As Memorial Weekend drew to a close, the three key stock market benchmarks in the United States were headed upward – the first time this year that they’ve all been positive at the same time – and the S&P 500 closed above 1,900 for a new record. The bull market that began back in 2009 continues – a fact that perplexes pundits who recently predicted a variety of ills, including higher inflation and a slowdown in the housing sector. While good market news has failed to generate euphoric responses, history suggests that a more measured reaction is in the best interest of investors large and small.
Many Wall Street observers believe the bull market still has some legs left, and a few bullish analysts note that lack of excitement is a positive development because wild exuberance is often followed by sharp declines.
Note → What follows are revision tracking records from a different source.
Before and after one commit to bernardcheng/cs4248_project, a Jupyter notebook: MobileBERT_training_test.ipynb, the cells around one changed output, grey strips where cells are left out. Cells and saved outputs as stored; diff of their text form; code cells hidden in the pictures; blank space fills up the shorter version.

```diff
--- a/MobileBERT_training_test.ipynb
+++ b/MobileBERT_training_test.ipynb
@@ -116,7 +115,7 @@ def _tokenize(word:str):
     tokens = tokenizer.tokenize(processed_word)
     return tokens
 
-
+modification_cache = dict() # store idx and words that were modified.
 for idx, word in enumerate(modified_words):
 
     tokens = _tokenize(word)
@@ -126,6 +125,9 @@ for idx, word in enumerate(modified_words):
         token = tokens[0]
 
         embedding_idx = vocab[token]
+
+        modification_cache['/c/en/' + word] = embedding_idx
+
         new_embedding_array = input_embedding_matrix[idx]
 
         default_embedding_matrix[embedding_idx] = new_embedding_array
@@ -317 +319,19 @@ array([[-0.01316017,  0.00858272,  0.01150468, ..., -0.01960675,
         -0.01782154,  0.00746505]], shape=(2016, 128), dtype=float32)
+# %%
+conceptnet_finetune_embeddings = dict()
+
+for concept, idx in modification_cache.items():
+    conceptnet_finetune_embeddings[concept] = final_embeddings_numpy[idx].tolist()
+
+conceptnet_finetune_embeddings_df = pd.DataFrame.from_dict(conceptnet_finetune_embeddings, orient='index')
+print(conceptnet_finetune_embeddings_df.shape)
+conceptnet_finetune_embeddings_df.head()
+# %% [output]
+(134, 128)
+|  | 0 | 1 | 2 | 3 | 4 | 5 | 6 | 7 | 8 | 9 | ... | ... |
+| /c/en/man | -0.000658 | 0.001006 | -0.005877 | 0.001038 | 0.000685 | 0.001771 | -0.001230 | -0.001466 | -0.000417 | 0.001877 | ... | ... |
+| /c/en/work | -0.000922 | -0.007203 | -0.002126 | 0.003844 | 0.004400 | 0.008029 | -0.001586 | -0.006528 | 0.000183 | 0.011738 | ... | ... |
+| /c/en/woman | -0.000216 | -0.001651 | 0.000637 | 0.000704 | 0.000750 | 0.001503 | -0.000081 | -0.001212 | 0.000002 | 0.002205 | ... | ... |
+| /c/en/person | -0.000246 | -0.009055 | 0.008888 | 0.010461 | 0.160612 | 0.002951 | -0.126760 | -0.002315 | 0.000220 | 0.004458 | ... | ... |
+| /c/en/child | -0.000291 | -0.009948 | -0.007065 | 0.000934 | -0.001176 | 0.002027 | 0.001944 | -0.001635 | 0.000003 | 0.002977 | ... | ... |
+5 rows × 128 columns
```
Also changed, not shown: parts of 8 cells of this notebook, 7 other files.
Others note that big gains are probably a thing of the past and are content to see a steady upward trend.
The doomsayers have zoomed in on the housing market despite the fact that April’s statistics showed the first increase in existing-home sales this year. Many commentators acknowledge that the recovery in housing is slow – but that it is steadily moving in the right direction. With the job outlook improving and unemployment claims at seven-year lows, investment gurus believe that housing is on a solid track. Credit has been extremely tight for home buyers, but mortgage lending is becoming easier and home prices remain affordable for first-time buyers.
The first months of the year did not provide market analysts with the decisive numbers they had anticipated, largely due to severe weather in the winter months and sluggish earning reports. Solid but moderate economic news failed to dazzle, and some feared the market’s uptick was fueled with hope rather than solid numbers. Overall, the market appears caught between those who see steady moderate growth as a positive and those who want more evidence of greater economic gains.
On the international scene, we’ve seen our share of merchants of doom as well, with some respected economists in U.S. private and public sectors delivering grim prognoses.
The situation is Europe has taken a turn for the better. Bearish analysts looked at the debt crises in Spain, Greece, and Italy and foresaw impending disaster in the Euro-zone that would hobble economic recovery in the United States. However, predictions of the collapse of the Euro were expunged when the European Central Bank vowed to preserve the currency at all costs – and did just that.
Investors who’ve stayed in the market since early 2009 have seen good returns over the past five years. Recent long-term results have offered proof that the slow and steady investment approach prevails over sizzle and flash.
The above commentary is general in nature and not designed to replace the advice of professional tax and investment counselors.